Friday, April 24, 2015

The Killing Fields

There seems to be an unusually large number of sad anniversaries this year. Over last weekend, the anniversary of beginning of the Khmer Rouge takeover of Cambodia in 1975 was marked, which led me back to Roland Joffé's film, The Killing Fields (1984), which is the "true" story of New York Times correspondent Sidney Schanberg and his Cambodian go-between, Dith Pran. Our obligation to watch such films is, thankfully, not just a historical one. The Killing Fields is a bristling, challenging - if slightly flawed - work of art.

No single film can hope to encompass the human calamity that the Khmer Rouge inflicted on the people of Cambodia. Only estimates can tell us the number of those who perished under Pol Pot's regime. 1.7 million people, something like one-third of the population, died in what became known as Cambodia's "Killing Fields" - an enormous and unprecedented genocide, that started as yet another Communist social experiment, carried out by an ethnic group on itself. American culpability in the ascendancy of the Khmer Rouge is plain: Nixon's massive bombing campaign on alleged Vietcong supply lines succeeded in destabilizing the already shaky regime of Prince Norodom Sihanouk.

But Joffé's film, which was his first feature film, manages to encompass a great deal of Cambodia's murderous past by limiting itself the fates of two people, Schanberg and Pran. It begins with a picture of what an idyllic backwater Cambodia was before hell broke loose, with news reporters basking by the pool of their Phnom Penh hotel (the film was shot in Thailand) as the war in Vietnam raged across the border. The only reminders of that war that the foreign correspondents encounter are occasional exploding bombs in the cafes in which they breakfast. But then Pran hears about an "accident" - the dumping of a B-52's entire payload on a village called Neak Luong. Schanberg sees in it the potential for a scoop. Using Pran's connections, Schanberg risks both their necks getting there.

From this scene forward, events are telescoped a little, as it seems that the bombing somehow let the Khmer Rouge genie out of its bottle. In the space of just a few scenes, they are in Phnom Penh, and the American Consul (played by Spalding Gray) is shredding documents and preparing to leave. Pran manages to get his wife and children to safety in the States, but opts to stay with Schanberg in Cambodia. It's this decision, which Pran made from loyalty to Schanberg, that some would later use against Schanberg. Within days (or so it seems in the film), everyone, and especially the Cambodian people, learn something of the Khmer Rouge's real intentions, as everyone in Phnom Penh is ordered out of the city.
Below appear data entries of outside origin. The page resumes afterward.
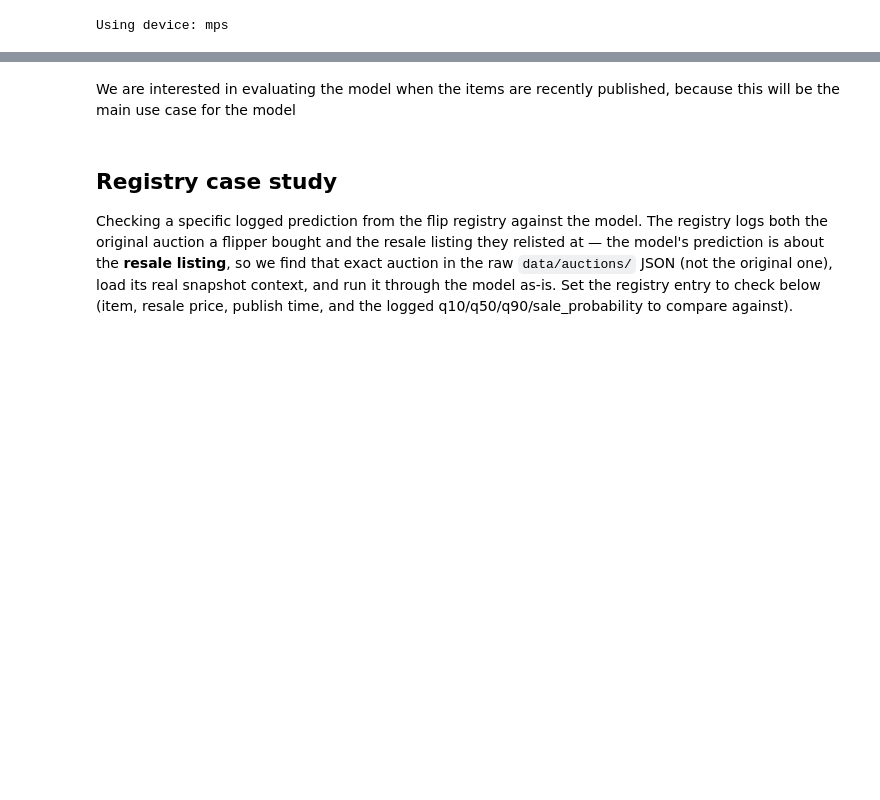
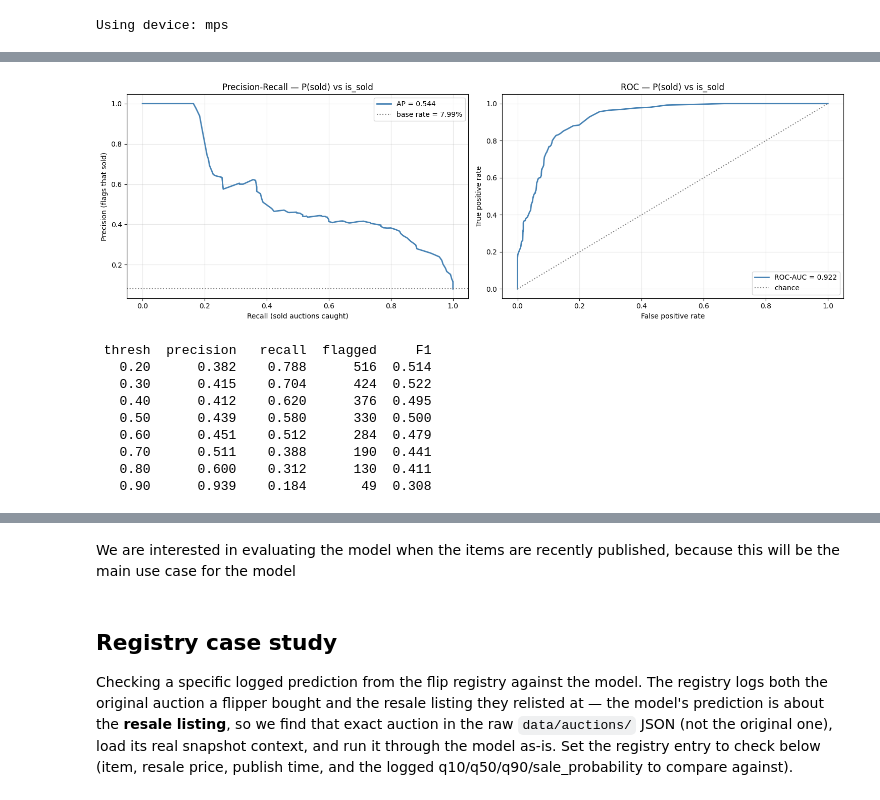
Before and after one commit to AngelUrq/auction_classic, a Jupyter notebook: notebooks/transformer_evaluation.ipynb, the cells around one changed output, grey strips where cells are left out. Cells and saved outputs as stored; diff of their text form; code cells hidden in the pictures; blank space fills up the shorter version.

```diff
--- a/notebooks/transformer_evaluation.ipynb
+++ b/notebooks/transformer_evaluation.ipynb
@@ -127,0 +182,54 @@ Mean absolute error: 12.770462218649516 for 2488 auctions
+# %%
+from sklearn.metrics import precision_recall_curve, average_precision_score, roc_curve, roc_auc_score
+
+y_true  = df_auctions_filtered['sold_gt'].to_numpy()
+y_score = df_auctions_filtered['sale_probability'].to_numpy()
+
+precisions, recalls, thresholds = precision_recall_curve(y_true, y_score)
+ap          = average_precision_score(y_true, y_score)
+auc         = roc_auc_score(y_true, y_score)
+fpr, tpr, _ = roc_curve(y_true, y_score)
+base_rate   = y_true.mean()
+
+fig, axes = plt.subplots(1, 2, figsize=(15, 5))
+
+# Precision-Recall (base rate is the no-skill line)
+axes[0].plot(recalls, precisions, color='steelblue', lw=2, label=f'AP = {ap:.3f}')
+axes[0].axhline(base_rate, color='grey', ls=':', label=f'base rate = {base_rate:.2%}')
+axes[0].set_xlabel('Recall (sold auctions caught)')
+axes[0].set_ylabel('Precision (flags that sold)')
+axes[0].set_title('Precision-Recall — P(sold) vs is_sold')
+axes[0].legend(); axes[0].grid(alpha=0.3)
+
+# ROC
+axes[1].plot(fpr, tpr, color='steelblue', lw=2, label=f'ROC-AUC = {auc:.3f}')
+axes[1].plot([0, 1], [0, 1], color='grey', ls=':', label='chance')
+axes[1].set_xlabel('False positive rate')
+axes[1].set_ylabel('True positive rate')
+axes[1].set_title('ROC — P(sold) vs is_sold')
+axes[1].legend(); axes[1].grid(alpha=0.3)
+
+plt.tight_layout(); plt.show()
+
+# Operating-points table — pick a P(sold) threshold by what it actually does
+print(f"{'thresh':>7}{'precision':>11}{'recall':>9}{'flagged':>9}{'F1':>7}")
+for t in [0.2, 0.3, 0.4, 0.5, 0.6, 0.7, 0.8, 0.9]:
+    flag = y_score >= t
+    n = int(flag.sum())
+    if n == 0:
+        print(f"{t:>7.2f}{'--':>11}{'--':>9}{0:>9}{'--':>7}"); continue
+    prec = y_true[flag].mean()
+    rec  = y_true[flag].sum() / max(y_true.sum(), 1)
+    f1t  = 2*prec*rec / (prec+rec+1e-9)
+    print(f"{t:>7.2f}{prec:>11.3f}{rec:>9.3f}{n:>9}{f1t:>7.3f}")
+# %% [output]
+[figure, added]
+ thresh  precision   recall  flagged     F1
+   0.20      0.382    0.788      516  0.514
+   0.30      0.415    0.704      424  0.522
+   0.40      0.412    0.620      376  0.495
+   0.50      0.439    0.580      330  0.500
+   0.60      0.451    0.512      284  0.479
+   0.70      0.511    0.388      190  0.441
+   0.80      0.600    0.312      130  0.411
+   0.90      0.939    0.184       49  0.308
```
Also changed, not shown: parts of 44 cells of this notebook, 3 other files.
Foreigners hole up in the French embassy, the only remaining foreign agency still open, and wait for their evacuation. Any Cambodian nationals among them are ordered to give themselves up. Schanberg and photographer Al Rockoff (played by John Malkovich) try to create a fake foreign identity for Pran - a British subject named Ankertill Brewer - replete with a passport, but the poor developing conditions make his passport photo fade. Schanberg and Pran say goodbye in April 1975. It takes Pran four and a half years to escape to Thailand.  

Watching the film, as I did recently, with Roland Joffé's commentary for the DVD enriched my experience, without necessarily making the film seem better than it is. Joffé spends most of his time talking about the time and the place he was trying to evoke, but his comments don't exactly help with the experience of watching the film, which is remarkable enough without commentary. Apparently, he felt that his film was fulfilling some historical purpose, even though he insists that it is a love story he's telling, and not a story of war. In a sense, I think the film would've been more effective if it didn't try so hard to establish its historical context. All the events in the film happened to Schanberg and Pran, and they were responsible for Pran being unable to escape Cambodia, but the complexity of emotions that the actors reveal to us are inevitably dwarfed by history.

The ending of the film, the reunion of Schanberg and Pran at a refugee camp in Thailand (which was still there when the film was made), is somewhat shaky. Pran's purposeful walk to the Thai border looks longer and more far more circuitous than it probably was (Cambodia borders Thailand on the west and south). When he finally reaches the crest of a hill from which he can see the large tent with the big, beautiful red cross emblazoned on it, the film is, for dramatic purposes, virtually over. The final shots of Schanberg and Pran, accompanied by John Lennon's song "Imagine," are rather unnecessary, and more than a little mawkish. What was Lennon singing about if it wasn't a socialist paradise on earth - a paradise that Pol Pot somehow mistook for hell on earth? (One of Pol Pot's favorite books was Mein Kampf.)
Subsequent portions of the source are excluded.